Unless you live in a cave, you will have not failed to notice that mobility has taken over our life. As I write this, I’m sitting in a train full of commuters who, almost to a man, are holding a smart phone, a tablet or a laptop. The odd ones out, are reading a book… on a Kindle.

There is no denying that mobility is an established phenomenon and it’s here to stay. The IT industry is actively embracing it as the new Amalthean horn (alongside that other nebulous revolution – The Cloud). With Mobile First (IBM), The Mobile Imperative (Gartner), Enterprise Mobility(Accenture), 3rd Platform (IDC), etc., etc. .. one by one every major vendor and analyst is releasing their “mobile” strategy that will drive growth in the next 3, 5 or 10 years. And undoubtedly, it will.

But is our current obsession with mobility, really that revolutionary? Is the change in our culture and behaviour really so sudden and dramatic? Prompted by a very stimulating conversation at AIIM’s Executive Leadership Council (see the recent paper: The Mobile Reality), I decided to look at the historical milestones of computer mobility. Its heritage, if you like. The picture it paints is very interesting.

Mobile Evolution

Let’s look at the impact of mobility on a decade by decade basis.

1960

The starting point. Computer access was restricted to a single physical location, determined by the location of the computer machines themselves. Access was granted to few, selected, highly trained computer boffins, who were responsible for allocating the computing resource on a time-share basis, and deliver the results to the outside world. There is zero mobility involved at this stage.

1970

The 70’s introduced the first layer of mobility to the organisation, and it had a transformational impact. “Dumb” terminals, could be distributed across the organisation, connected with RS-232 serial connections. Mobility was location-based, since connectivity was hard-wired and employees would have to physically go to wherever the terminal was, in order to access it. Systems became multi-user giving selected, trained, specialist users simultaneous access to computing power on-demand. Suddenly, computing power and business applications were no longer constrained by the physical location of the computer, but were distributed to core departments across the organisation.

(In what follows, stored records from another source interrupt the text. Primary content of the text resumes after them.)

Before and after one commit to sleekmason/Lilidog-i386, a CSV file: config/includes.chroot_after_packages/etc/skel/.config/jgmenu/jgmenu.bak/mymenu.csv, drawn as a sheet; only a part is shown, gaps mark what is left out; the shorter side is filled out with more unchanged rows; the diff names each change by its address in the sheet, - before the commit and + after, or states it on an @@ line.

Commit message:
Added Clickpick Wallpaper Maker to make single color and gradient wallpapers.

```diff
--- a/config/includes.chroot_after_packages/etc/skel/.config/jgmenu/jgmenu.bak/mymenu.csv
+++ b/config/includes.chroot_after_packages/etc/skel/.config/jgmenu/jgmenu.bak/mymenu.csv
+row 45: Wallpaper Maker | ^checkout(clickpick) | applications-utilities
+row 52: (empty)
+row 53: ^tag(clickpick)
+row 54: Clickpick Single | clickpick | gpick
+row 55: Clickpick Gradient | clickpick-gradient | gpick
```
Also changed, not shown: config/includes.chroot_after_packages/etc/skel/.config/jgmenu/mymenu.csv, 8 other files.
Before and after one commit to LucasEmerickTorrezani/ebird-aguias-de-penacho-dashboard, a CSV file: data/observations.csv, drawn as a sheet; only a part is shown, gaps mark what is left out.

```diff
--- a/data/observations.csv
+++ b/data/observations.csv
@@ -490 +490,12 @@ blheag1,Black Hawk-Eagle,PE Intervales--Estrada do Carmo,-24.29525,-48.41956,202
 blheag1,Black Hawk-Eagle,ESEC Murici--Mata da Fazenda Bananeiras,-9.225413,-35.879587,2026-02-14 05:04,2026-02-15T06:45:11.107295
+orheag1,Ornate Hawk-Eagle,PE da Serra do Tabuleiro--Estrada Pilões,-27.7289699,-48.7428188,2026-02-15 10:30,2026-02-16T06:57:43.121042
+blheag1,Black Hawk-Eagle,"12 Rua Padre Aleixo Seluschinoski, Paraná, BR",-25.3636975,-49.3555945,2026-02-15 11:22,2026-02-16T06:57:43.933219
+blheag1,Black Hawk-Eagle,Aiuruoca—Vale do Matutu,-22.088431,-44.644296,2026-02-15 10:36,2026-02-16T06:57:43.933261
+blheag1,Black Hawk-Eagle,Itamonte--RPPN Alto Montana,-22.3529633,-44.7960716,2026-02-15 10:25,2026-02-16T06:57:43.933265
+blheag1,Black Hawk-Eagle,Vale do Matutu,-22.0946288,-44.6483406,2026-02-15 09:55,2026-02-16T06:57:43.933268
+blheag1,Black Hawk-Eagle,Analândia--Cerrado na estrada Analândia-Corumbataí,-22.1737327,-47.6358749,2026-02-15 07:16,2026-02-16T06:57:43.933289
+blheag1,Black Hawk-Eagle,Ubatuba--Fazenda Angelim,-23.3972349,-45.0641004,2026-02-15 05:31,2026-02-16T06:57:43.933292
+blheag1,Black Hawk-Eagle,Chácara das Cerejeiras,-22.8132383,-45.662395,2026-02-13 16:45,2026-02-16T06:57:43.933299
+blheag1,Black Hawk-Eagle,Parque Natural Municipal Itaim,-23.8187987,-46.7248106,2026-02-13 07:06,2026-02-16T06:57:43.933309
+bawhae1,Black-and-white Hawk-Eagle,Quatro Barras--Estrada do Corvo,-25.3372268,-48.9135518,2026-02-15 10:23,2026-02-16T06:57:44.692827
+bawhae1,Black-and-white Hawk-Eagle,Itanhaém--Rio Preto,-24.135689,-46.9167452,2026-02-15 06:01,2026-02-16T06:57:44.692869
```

1980

The ‘80s saw the introduction of PCs. A hub-and-spoke revolution, where autonomous business machines could execute tasks locally, wherever they were located, and could communicate transparently with each other and with centralised servers. More “intelligent” connectivity through network cables introduced the client-server and email era. Mobility moved outside the constraints of the physical building. With the advent of “a PC on every desk”, users could work anywhere within the organisation and could communicate with each other, from building to building, and from town to town. Or copy their work on a floppy-disk and continue their work on their PC at home.

1990

In the 90’s mobility went through another revolutionary phase. PCs gave way to laptops, work would be taken anywhere, and modems could allow dial-up connectivity back to the office. Location, for users that had been issued with a company laptop and modem access, was no longer constrained to the confines of the organisation. They could easily work connected from home, or from a customer site anywhere in the world. Mobile phones became a corporate tool, eventually obliterating phonecards and phoneboxes, and wireless handsets, brought telephone mobility within the home. All that mobility created its own cultural revolution, bringing faster on-site customer support, home-working and flexible hours. At the same time, the internet and world-wide-web broke out of the military and academic domains, and the first commercial internet applications started appearing.

2000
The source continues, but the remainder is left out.